--- What to work on ---
Pick out each line below containing "coefficient".

[Extracted entries — start]

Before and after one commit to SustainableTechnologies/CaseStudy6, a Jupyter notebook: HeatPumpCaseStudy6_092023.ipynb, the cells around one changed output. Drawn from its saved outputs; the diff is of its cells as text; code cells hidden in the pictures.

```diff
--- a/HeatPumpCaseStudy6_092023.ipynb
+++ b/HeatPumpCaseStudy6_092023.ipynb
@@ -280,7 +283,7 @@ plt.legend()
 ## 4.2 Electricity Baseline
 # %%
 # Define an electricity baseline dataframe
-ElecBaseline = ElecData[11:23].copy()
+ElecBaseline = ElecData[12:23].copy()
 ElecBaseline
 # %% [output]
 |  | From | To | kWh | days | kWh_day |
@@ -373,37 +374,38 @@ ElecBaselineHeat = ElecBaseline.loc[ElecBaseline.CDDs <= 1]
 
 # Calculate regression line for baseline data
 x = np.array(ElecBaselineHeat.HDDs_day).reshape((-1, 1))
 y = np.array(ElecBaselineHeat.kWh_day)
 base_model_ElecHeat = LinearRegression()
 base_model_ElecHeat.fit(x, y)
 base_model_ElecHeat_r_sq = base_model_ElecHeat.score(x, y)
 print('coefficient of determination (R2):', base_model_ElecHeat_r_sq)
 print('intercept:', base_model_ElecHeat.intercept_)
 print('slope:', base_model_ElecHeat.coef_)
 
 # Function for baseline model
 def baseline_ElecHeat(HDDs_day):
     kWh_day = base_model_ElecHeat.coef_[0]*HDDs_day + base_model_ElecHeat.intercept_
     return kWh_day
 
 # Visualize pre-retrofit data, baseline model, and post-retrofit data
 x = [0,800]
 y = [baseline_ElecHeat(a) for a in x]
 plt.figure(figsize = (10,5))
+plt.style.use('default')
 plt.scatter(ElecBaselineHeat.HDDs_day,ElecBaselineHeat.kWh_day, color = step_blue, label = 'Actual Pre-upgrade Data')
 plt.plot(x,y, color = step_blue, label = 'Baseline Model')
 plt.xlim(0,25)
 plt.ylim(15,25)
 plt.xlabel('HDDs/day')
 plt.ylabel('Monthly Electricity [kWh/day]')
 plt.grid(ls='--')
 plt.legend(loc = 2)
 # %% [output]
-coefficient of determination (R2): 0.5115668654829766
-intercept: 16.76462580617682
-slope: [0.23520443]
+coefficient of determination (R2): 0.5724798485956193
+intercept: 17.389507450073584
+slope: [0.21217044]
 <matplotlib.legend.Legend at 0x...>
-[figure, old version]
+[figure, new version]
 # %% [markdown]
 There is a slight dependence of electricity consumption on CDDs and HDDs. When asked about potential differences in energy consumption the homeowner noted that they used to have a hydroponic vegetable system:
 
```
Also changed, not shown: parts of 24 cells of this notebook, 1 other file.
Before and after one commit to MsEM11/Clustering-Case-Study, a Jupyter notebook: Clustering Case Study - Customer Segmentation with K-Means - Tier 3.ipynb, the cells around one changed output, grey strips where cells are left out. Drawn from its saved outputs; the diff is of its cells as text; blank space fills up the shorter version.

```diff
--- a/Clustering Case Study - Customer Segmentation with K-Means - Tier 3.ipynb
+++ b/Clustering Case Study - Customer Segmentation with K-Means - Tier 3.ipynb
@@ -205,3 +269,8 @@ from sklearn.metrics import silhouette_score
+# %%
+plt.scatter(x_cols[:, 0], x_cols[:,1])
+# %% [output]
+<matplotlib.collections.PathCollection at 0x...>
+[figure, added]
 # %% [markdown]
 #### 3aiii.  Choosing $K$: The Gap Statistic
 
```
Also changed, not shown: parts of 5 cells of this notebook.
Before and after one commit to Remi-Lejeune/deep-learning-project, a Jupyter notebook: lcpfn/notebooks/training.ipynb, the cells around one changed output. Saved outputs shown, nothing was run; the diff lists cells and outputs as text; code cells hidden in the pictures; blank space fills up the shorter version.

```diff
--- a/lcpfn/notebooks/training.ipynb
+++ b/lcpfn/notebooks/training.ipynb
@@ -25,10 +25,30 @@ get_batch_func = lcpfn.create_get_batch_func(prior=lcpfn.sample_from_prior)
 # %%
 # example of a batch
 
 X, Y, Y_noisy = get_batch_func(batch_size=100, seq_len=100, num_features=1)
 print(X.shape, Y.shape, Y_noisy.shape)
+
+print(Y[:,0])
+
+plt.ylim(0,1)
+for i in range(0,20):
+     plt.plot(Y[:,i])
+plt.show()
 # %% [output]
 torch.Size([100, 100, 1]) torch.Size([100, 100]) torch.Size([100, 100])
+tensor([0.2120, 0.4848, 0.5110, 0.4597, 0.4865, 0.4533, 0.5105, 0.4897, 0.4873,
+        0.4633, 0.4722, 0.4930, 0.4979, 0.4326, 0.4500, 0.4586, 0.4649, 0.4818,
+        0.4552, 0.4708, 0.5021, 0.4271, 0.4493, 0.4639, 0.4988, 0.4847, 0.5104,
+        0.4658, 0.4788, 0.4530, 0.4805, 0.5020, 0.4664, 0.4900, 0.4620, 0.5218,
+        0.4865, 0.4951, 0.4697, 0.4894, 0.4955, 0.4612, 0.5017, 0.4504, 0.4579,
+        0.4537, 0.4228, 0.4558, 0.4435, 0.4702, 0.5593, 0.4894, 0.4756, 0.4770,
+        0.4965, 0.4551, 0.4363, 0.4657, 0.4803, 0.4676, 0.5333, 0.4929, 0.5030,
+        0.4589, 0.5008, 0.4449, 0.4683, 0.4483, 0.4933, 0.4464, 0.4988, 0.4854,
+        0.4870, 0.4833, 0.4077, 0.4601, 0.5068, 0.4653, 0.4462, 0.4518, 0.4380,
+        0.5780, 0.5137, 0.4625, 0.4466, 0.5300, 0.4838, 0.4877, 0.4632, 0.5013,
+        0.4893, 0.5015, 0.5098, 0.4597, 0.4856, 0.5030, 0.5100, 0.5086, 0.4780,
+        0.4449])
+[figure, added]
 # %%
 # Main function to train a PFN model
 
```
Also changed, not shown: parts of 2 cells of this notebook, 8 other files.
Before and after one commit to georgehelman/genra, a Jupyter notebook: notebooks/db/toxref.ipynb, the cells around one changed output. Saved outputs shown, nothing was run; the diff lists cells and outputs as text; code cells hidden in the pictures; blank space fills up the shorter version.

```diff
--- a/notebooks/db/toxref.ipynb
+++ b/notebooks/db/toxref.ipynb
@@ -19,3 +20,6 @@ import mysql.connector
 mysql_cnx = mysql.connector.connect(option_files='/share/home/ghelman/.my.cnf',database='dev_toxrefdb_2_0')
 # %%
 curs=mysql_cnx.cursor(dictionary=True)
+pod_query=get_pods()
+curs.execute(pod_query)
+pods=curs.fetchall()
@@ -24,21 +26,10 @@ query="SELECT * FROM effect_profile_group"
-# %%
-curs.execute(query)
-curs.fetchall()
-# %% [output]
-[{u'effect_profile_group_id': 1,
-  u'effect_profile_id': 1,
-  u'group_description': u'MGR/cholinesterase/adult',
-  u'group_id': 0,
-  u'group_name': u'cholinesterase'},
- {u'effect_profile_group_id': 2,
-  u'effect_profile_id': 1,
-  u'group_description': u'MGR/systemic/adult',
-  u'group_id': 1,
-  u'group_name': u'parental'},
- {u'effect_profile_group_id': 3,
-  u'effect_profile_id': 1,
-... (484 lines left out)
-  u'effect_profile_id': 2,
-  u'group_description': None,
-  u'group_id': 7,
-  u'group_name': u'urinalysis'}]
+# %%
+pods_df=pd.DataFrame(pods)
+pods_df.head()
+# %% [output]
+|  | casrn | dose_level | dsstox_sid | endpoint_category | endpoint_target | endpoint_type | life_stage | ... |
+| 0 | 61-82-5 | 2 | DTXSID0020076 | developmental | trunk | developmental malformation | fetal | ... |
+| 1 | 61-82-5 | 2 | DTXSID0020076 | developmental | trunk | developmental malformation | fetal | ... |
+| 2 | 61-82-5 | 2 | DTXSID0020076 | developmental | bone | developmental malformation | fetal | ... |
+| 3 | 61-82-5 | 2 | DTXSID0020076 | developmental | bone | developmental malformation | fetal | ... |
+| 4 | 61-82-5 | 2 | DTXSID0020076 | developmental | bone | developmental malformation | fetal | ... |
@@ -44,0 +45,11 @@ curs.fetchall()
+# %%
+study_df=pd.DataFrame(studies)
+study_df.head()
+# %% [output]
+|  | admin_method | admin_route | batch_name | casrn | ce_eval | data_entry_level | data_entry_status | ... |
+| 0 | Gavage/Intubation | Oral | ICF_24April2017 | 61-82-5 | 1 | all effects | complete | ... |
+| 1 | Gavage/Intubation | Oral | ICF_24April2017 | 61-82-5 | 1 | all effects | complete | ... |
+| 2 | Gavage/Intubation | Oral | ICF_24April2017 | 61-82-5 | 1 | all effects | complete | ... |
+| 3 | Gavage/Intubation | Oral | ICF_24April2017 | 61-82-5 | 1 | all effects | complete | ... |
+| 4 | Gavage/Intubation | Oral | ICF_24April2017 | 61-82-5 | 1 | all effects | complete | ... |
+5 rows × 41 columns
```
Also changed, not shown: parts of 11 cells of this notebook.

[Extracted entries — finish]

--- Task response ---
 print('coefficient of determination (R2):', base_model_ElecHeat_r_sq)
-coefficient of determination (R2): 0.5115668654829766
+coefficient of determination (R2): 0.5724798485956193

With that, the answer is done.